Mr. Belchev, thank you so much for letting us join you today. I want to recognize Jocelyn Greene, our ambassador's wife, the wife of the United States ambassador to Bulgaria. Mrs. Mihaylova is here. Where is she? Right there. Thank you very much. She's the Deputy Minister, Regional Development and Public Works, and former director, project director of the America-Bulgarian Library Exchange.
Mr. Igor Chipev, head of the Department of Books and Libraries, Ministry of Culture, thank you for joining us, as well. Mrs. Grashkina, the President of the Bulgarian Library Association. And I hope you have a chance to also meet with people in the American Library Association, which is a very active association, as you know.
Members of the Bulgarian Library Association and members of the American-Bulgarian Library Exchange, thank you all very much for joining us today as we inaugurate the American Children's Corner here at the Sofia City Library.

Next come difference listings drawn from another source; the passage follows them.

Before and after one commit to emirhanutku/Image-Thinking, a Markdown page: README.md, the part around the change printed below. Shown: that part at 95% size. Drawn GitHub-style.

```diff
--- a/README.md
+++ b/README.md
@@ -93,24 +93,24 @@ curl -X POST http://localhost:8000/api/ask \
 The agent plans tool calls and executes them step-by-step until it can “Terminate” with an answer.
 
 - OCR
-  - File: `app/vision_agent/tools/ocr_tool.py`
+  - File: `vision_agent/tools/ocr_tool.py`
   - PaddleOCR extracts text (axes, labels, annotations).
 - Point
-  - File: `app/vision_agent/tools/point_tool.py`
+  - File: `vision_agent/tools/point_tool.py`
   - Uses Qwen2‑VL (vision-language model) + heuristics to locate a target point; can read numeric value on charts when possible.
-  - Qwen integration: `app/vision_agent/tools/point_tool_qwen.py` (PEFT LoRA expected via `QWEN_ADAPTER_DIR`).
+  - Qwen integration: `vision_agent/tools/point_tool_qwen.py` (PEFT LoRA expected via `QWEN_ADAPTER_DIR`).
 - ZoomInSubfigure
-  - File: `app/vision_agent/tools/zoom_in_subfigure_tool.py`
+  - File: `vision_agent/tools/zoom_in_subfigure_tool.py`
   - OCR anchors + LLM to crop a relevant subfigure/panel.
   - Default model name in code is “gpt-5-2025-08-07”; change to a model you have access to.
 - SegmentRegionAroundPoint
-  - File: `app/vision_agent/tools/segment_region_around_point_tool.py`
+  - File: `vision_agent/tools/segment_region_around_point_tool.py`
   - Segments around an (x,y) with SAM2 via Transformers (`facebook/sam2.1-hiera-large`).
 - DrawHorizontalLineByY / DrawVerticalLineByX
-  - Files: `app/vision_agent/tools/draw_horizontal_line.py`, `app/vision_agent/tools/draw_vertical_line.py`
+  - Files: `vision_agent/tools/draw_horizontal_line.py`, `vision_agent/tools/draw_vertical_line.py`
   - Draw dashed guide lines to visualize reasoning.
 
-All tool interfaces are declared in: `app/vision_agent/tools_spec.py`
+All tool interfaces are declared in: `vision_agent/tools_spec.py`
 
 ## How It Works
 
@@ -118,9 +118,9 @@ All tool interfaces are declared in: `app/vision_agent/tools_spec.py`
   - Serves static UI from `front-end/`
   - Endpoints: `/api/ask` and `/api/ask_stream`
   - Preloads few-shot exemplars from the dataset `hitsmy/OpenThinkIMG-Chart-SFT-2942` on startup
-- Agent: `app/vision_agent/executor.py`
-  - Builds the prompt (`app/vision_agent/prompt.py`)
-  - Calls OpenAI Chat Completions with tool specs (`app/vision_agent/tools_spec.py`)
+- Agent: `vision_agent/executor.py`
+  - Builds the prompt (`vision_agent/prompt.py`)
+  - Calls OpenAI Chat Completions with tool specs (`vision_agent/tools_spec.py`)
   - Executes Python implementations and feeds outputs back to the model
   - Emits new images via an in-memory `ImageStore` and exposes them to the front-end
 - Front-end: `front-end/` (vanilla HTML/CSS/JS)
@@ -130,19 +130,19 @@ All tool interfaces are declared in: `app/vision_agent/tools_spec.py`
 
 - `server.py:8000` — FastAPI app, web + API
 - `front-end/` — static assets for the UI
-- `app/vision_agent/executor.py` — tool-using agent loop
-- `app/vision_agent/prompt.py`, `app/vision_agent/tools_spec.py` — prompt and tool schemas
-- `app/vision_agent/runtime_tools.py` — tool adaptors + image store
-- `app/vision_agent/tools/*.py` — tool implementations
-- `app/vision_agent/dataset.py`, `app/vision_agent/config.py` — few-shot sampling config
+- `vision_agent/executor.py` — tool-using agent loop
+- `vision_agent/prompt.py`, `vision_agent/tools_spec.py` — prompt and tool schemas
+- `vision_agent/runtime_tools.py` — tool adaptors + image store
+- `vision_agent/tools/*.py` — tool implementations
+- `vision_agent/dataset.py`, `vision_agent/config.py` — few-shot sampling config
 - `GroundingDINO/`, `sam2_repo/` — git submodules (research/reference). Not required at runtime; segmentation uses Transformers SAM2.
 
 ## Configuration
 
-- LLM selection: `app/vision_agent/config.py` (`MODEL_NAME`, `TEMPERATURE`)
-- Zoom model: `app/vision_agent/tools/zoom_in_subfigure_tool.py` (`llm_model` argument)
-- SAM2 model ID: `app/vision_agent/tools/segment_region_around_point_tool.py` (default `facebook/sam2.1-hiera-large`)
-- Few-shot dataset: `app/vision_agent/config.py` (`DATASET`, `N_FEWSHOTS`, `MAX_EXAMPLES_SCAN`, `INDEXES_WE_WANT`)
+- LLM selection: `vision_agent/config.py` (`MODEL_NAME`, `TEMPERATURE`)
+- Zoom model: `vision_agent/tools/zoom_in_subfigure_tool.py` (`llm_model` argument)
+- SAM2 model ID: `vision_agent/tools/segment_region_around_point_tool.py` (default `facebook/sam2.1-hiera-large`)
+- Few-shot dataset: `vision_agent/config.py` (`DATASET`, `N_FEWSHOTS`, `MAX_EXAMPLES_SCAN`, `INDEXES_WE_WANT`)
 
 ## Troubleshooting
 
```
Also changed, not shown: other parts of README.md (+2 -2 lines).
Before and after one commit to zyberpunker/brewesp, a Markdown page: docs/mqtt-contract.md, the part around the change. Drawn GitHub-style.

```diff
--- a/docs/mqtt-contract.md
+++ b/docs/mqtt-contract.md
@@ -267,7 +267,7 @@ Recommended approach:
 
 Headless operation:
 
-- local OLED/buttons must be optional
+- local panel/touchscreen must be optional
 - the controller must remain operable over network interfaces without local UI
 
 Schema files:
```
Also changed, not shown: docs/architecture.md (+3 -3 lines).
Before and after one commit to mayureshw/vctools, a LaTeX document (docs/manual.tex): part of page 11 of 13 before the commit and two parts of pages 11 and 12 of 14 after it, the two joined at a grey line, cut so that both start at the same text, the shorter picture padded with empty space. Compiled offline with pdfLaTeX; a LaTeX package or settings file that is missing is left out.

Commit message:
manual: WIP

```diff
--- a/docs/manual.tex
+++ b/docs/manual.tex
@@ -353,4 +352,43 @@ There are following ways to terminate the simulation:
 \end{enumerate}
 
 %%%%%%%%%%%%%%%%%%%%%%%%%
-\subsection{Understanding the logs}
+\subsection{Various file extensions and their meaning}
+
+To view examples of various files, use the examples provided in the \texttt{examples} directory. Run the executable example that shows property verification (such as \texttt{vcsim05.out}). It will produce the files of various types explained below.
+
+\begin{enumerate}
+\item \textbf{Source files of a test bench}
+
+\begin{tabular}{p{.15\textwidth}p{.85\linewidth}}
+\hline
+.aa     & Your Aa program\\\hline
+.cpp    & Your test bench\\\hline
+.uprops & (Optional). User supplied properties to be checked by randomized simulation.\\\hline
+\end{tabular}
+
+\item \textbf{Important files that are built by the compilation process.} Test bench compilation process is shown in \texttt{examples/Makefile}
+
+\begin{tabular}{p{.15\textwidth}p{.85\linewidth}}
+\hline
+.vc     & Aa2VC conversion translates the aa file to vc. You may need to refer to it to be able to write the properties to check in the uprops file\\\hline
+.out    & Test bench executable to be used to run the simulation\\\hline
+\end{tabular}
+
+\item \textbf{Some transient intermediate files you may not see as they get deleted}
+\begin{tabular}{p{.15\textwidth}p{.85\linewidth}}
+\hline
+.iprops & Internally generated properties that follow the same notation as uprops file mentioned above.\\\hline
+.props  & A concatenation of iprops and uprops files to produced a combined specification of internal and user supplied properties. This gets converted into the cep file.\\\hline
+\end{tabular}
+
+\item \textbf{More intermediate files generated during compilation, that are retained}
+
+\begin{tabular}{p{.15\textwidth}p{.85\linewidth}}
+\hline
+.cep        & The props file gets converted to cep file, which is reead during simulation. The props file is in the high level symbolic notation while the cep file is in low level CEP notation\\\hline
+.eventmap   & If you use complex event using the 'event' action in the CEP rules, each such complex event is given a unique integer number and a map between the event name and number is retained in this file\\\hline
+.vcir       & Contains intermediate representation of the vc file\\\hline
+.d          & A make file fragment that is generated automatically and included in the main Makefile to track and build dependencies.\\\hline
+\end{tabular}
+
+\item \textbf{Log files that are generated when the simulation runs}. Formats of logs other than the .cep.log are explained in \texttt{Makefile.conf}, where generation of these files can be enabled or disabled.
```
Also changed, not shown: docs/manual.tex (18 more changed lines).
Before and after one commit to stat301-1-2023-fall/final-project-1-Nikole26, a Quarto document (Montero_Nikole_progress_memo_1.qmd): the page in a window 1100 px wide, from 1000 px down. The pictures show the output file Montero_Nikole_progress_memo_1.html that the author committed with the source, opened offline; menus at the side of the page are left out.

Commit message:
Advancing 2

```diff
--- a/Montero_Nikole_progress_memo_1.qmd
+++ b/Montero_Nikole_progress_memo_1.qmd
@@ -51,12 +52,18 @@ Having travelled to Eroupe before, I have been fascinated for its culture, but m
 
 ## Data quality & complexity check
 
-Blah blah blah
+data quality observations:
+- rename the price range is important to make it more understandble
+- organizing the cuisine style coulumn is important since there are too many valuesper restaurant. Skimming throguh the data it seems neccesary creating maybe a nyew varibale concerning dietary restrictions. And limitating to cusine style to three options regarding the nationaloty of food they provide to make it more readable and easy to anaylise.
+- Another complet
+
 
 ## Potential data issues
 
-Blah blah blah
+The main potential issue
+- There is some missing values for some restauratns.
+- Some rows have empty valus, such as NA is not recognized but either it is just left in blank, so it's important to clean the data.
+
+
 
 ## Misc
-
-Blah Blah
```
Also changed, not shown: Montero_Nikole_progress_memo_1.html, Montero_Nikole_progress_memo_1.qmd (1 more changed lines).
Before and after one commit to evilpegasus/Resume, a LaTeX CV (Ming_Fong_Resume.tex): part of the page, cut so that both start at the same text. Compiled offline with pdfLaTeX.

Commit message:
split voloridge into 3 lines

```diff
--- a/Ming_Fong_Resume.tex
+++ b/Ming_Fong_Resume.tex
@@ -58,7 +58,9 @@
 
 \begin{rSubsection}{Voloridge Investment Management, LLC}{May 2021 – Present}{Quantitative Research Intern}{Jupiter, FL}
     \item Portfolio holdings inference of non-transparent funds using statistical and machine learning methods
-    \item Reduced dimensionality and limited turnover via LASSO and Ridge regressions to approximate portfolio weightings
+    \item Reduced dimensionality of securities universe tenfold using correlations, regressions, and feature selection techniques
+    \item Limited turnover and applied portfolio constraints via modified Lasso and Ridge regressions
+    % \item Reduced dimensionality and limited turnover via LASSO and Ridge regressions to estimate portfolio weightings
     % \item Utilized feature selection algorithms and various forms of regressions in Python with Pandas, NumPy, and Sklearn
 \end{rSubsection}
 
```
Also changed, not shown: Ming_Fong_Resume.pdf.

This project began a couple of years ago when Mrs. Parvanova asked me to bring the cultural resources available in other American Corners in Bulgaria to the library here in Sofia. Now, in partnership with the United States embassy, the Sofia City Library will serve as a source of information about the United States of America.
The books in this American Corner tell the story of the United States, describing my country's history, culture and diverse society. In these books, children in Sofia can discover literature that children in the United States enjoy.
The Corner will also feature six computers, which patrons can use to learn about American sports and music and other activities. In fact, many of the books that are in the library are our family favorites that President Bush and I read to our children when they were babies, or that our mothers read to us when we were young, classics of American children's literature.
The American Corner will also house one of the three-book reference sets the embassy is donating to 100 public libraries throughout Bulgaria. These are National Geographic sets; they're guides to the American states, Presidents and history. They're easy to read and they contain lots of maps and photographs and illustrations, and I think they'll be a great asset for Bulgarian children and adults looking to increase their knowledge about the United States.
The American Corner is a part of an exchange between our countries through the American-Bulgarian Library Exchange program, as American libraries in Colorado, Maryland and Iowa now have collections of books about Bulgarian culture, history and cuisine. These libraries organize "Bulgaria Days" and other events to teach Americans about what life is like here in Bulgaria.
Library visits and reading are great ways for young people to develop new interests, to perform better in school, and to have fun. But the benefits of reading extend far beyond the library. As the people of Sofia know very well, reading and being able to learn and discuss ideas freely is a basic requirement for healthy, democratic societies.
The United States and Bulgaria are allies and friends because our countries both treasure this freedom, and we share a deep love of learning. Around the world, though, more than 800 million people cannot read. Almost 100 million of them are children, and almost two-thirds of them are women.
Developed countries with high literacy rates, like Bulgaria and the United States, share a responsibility to increase literacy in the world's developing countries. To help governments ensure that children and adults in their countries know how to read, a White House Conference on Global Literacy was held last September in New York at the time of the U.N. General Assembly. The conference was held in partnership with several government agencies and UNESCO. UNESCO is now building on this event with a series of regional literacy conferences around the world. The first conference took place in Qatar this past March, and was a great success. Over the next two years, UNESCO will host follow-up literacy conferences in China, Mali, India and Costa Rica, with an effort to reach people and governments all over the world to make sure people are educated all over the world.
The White House Conference and all of the regional conferences provide a forum for U.N. members to examine literacy programs that work and to learn how to implement them in their countries. I'd like to thank Mrs. Parvanova for participating in the White House Conference on Global Literacy, and I'd like to thank the people of Bulgaria for your country's contributions to this international effort.
Thanks to each of you for welcoming me to Sofia. I look forward to the new ties of friendship that will form between Bulgaria and the United States as a result of this American Corner. I hope you'll enjoy learning more about the United States through this addition to the Sofia Library.
Thank you all very, very much. (Applause.)
END 9:23 A.M. (Local)